> Ok, how about this, George, while we're at it. How can you as an official
> differentiate between a semi-long lunge with rear foot recovering forward
> and an advance? What I mean is: Fencer A has a point in line. Fencer
> B makes an attempt to d o a binding attack. Misses the blade because A
> disengaged. But now, since A was a bit freaked, makes a lunge/body throw
> (like a half-hearted inquartata), but realizes the severity of his
> body motion and recovers by bringing the back foot up, so it looks like
> an advance. Under anyone's VISUAL interpretation, A freaked and
> counter-attacked, so loses his point -in-line. Under this 'allowed to
> advance' interpretation, he has point-in-line. I don't think so.
The referee is required to make many judgement calls. When is a meeting
of the blades a beat by one fencer or a parry by the other? When is an
action an attack into a preparation and when is it a counter-attack?
When is it an advance and when is it a lunge with a forward recovery?
All of these are judgements. What the fencer should be able to expect
from the referee is consistancy in how those judgements are made.
Since the rules require the referees to make these judgements, the
referees have to make these judgements.
Also be aware that if, as in your example, a fencer tries to find the
opponent's blade and fails to do so, the so called "line" might properly
be called an attack into a preparation. (This is what frequently actually
happens in high level fencing when someone with a line makes a lunge.)
> On the other hand, if an advance is not an attack, suppose fencer A
> is marching at me with the feinting of the blade (think of Jack Tichacek
> marching forward). A advances, B retreats (say at advance lunge distance),
> B puts out a line or decides to lunge, A follows through on his walk-about
> with this timid half-advance that can be interpreted as a short lunge.
And suppose that A is B's half sister whom A has not seen since they were
separated when they were three years old in Iceland. I'm sorry but I just
do not understand what you are saying in this example. How can one be
expected to analyze what is meant by something such as "follows through on
his walk-about with this timid half-advance that can be interpreted as a
short lunge."? The referee must translate into words what actions
fencers make. It matters not what it "can be interpreted as," it matters
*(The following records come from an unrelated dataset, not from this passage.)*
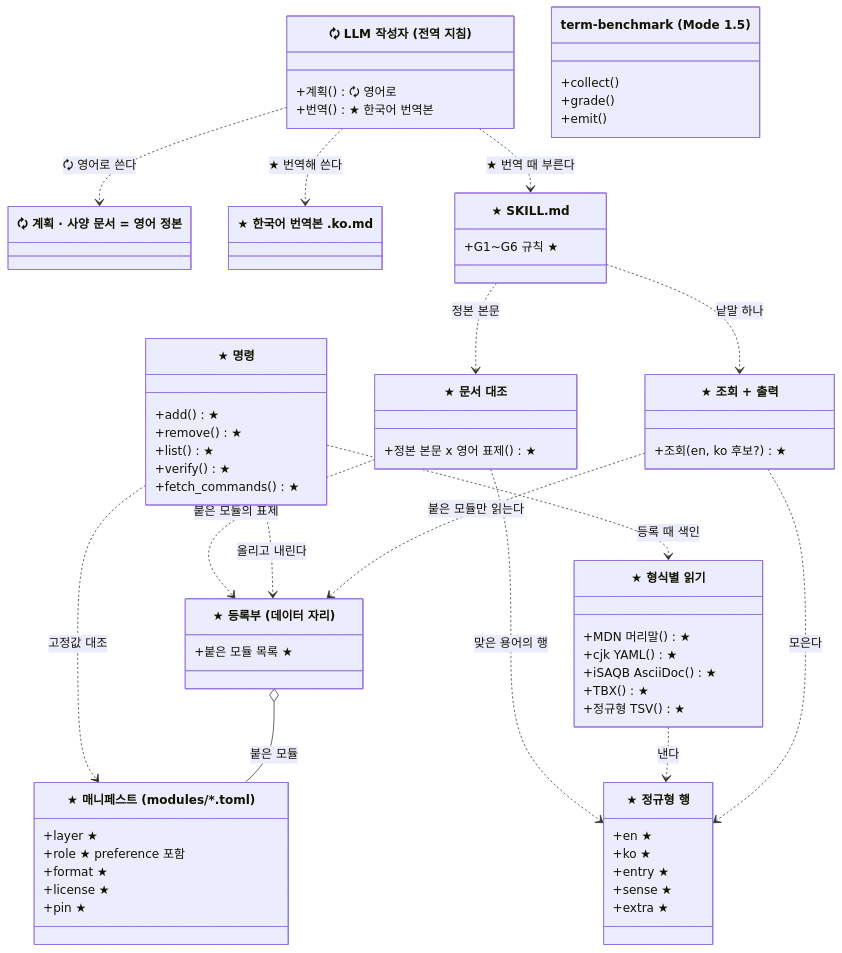
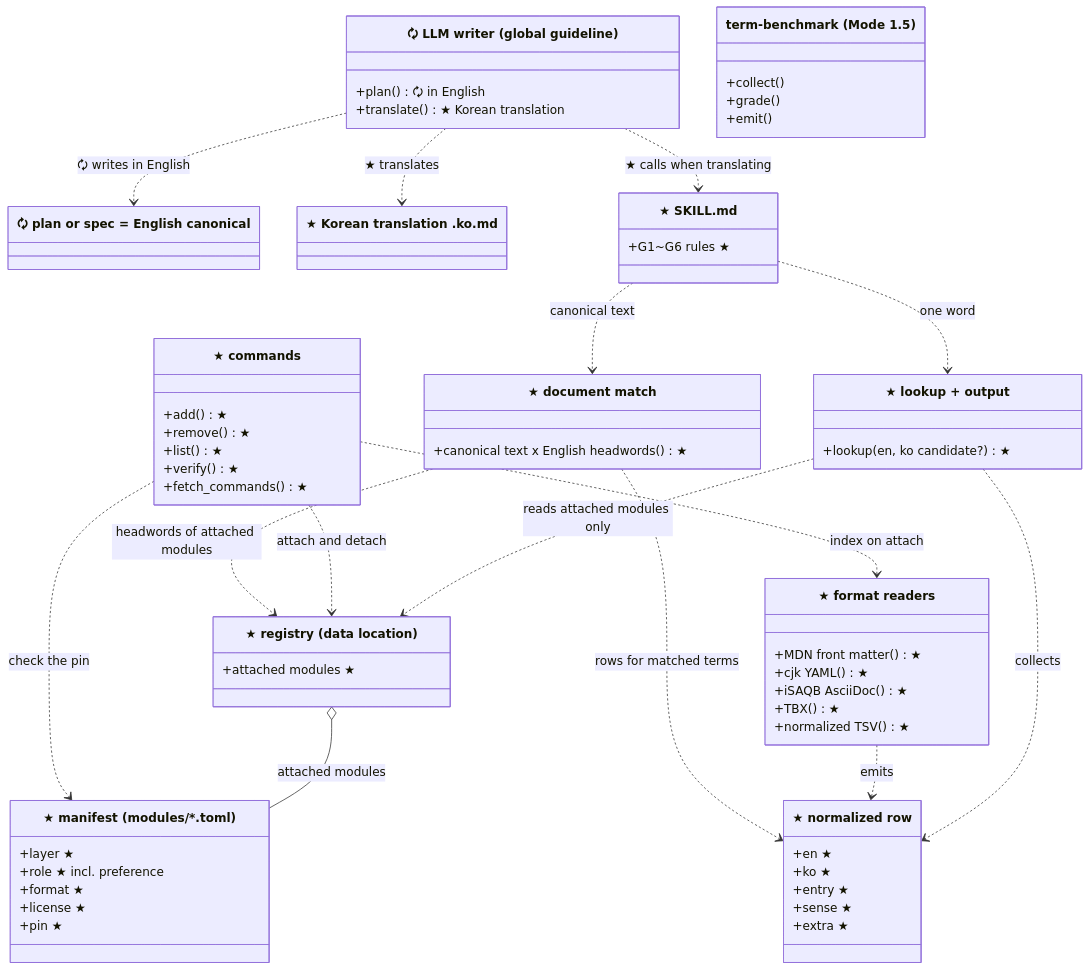
The second of 9 diagrams in docs/superpowers/plans/2026-10-28-ko-dev-terms.md (DogGuyMan/Agent-Report-Build-Pipeline), drawn with Mermaid before and after one commit. The commit also changed other lines of this file and 1 other file, not shown here.

Commit message:
[docs] : plans - ko-dev-terms 계획을 영어 정본과 한국어 번역본 두 파일로

````diff
--- a/docs/superpowers/plans/2026-10-28-ko-dev-terms.md
+++ b/docs/superpowers/plans/2026-10-28-ko-dev-terms.md
@@ -162,68 +170,68 @@
 ```mermaid
 classDiagram
-    class Writer["🗘 LLM 작성자 (전역 지침)"] {
-        +계획() 🗘 영어로
-        +번역() ★ 한국어 번역본
+    class Writer["🗘 LLM writer (global guideline)"] {
+        +plan() 🗘 in English
+        +translate() ★ Korean translation
     }
-    class Doc["🗘 계획 · 사양 문서 = 영어 정본"]
-    class KoDoc["★ 한국어 번역본 .ko.md"]
+    class Doc["🗘 plan or spec = English canonical"]
+    class KoDoc["★ Korean translation .ko.md"]
     class TermBench["term-benchmark (Mode 1.5)"] {
         +collect()
         +grade()
         +emit()
     }
     class Skill["★ SKILL.md"] {
-        +G1~G6 규칙 ★
+        +G1~G6 rules ★
     }
-    class Matcher["★ 문서 대조"] {
-        +정본 본문 x 영어 표제() ★
+    class Matcher["★ document match"] {
+        +canonical text x English headwords() ★
     }
-    class Cli["★ 명령"] {
+    class Cli["★ commands"] {
         +add() ★
         +remove() ★
         +list() ★
         +verify() ★
         +fetch_commands() ★
     }
-    class Registry["★ 등록부 (데이터 자리)"] {
-        +붙은 모듈 목록 ★
+    class Registry["★ registry (data location)"] {
+        +attached modules ★
     }
-    class Manifest["★ 매니페스트 (modules/*.toml)"] {
+    class Manifest["★ manifest (modules/*.toml)"] {
         +layer ★
-        +role ★ preference 포함
+        +role ★ incl. preference
         +format ★
         +license ★
         +pin ★
     }
-    class Reader["★ 형식별 읽기"] {
-        +MDN 머리말() ★
+    class Reader["★ format readers"] {
+        +MDN front matter() ★
         +cjk YAML() ★
         +iSAQB AsciiDoc() ★
         +TBX() ★
-        +정규형 TSV() ★
+        +normalized TSV() ★
     }
-    class Row["★ 정규형 행"] {
+    class Row["★ normalized row"] {
         +en ★
         +ko ★
         +entry ★
         +sense ★
         +extra ★
     }
-    class Query["★ 조회 + 출력"] {
-        +조회(en, ko 후보?) ★
+    class Query["★ lookup + output"] {
+        +lookup(en, ko candidate?) ★
     }
-    Writer ..> Doc : 🗘 영어로 쓴다
-    Writer ..> KoDoc : ★ 번역해 쓴다
-    Writer ..> Skill : ★ 번역 때 부른다
-    Skill ..> Matcher : 정본 본문
-    Skill ..> Query : 낱말 하나
-    Matcher ..> Registry : 붙은 모듈의 표제
-    Matcher ..> Row : 맞은 용어의 행
-    Cli ..> Registry : 올리고 내린다
-    Cli ..> Manifest : 고정값 대조
-    Registry o-- Manifest : 붙은 모듈
-    Reader ..> Row : 낸다
-    Cli ..> Reader : 등록 때 색인
-    Query ..> Registry : 붙은 모듈만 읽는다
-    Query ..> Row : 모은다
+    Writer ..> Doc : 🗘 writes in English
+    Writer ..> KoDoc : ★ translates
+    Writer ..> Skill : ★ calls when translating
+    Skill ..> Matcher : canonical text
+    Skill ..> Query : one word
+    Matcher ..> Registry : headwords of attached modules
+    Matcher ..> Row : rows for matched terms
+    Cli ..> Registry : attach and detach
+    Cli ..> Manifest : check the pin
+    Registry o-- Manifest : attached modules
+    Reader ..> Row : emits
+    Cli ..> Reader : index on attach
+    Query ..> Registry : reads attached modules only
+    Query ..> Row : collects
 ```
````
what the referee says it is.
> According to the advance is not an attack interpretation, B should get
> the touch (assuming both hit valid). But you and I know that that's never
> called that way (and I agree). It's always called attack by A, counter-attack
> by B. (Of course, there's no hesitation by A during the advance to short lunge,
> just a smooth, consistent forward motion of body and blade).
If a fencer is attacking before the line is established, the line is not
a line; it is a counter-attack.
> Oh, how about cross-advances? Aside from saber, I don't recall seeing
> a rule in the foil section stating that a cross-advance consitute an attack
> while a regular advance does not. If so, how are you going to distinguish
> between a cheesy fleche with the front foot recovering forward versus
> a cross-advance? (I mean, in the context of point in line).
Referees will make a judgement. I would caution fencers not to try to
"test" referees with such things. A cross over would very likely be
considered an attack in this situation.
> I personally liked the commentary posted here in r.s.f about six to
> eight months ago by some German guy who claims that a point in line is
> arm straight no wiggling of arm (or point unless to deceive an attempt to
> take the blade), and only retreating in allowed. So, NO ADVANCING allowed.
> That's the way I can see it work without having fencers put their point out
> at the first possible moment, and when the opponent gets close to advance
> lunge distance, make this pathetic long lunge-recover forward movement and
> get it called as a point in line (because he "only advanced").
A referee does not have the luxury of personally liking or disliking a
rule; a referee must simply enforce the rules. The "German guy" was
either misunderstood or he never attended a required FIE seminar for
international referees. Advancing is allowed with the line; attacking
is not allowed.
Chair, Fencing Officials Commission
United States Fencing Association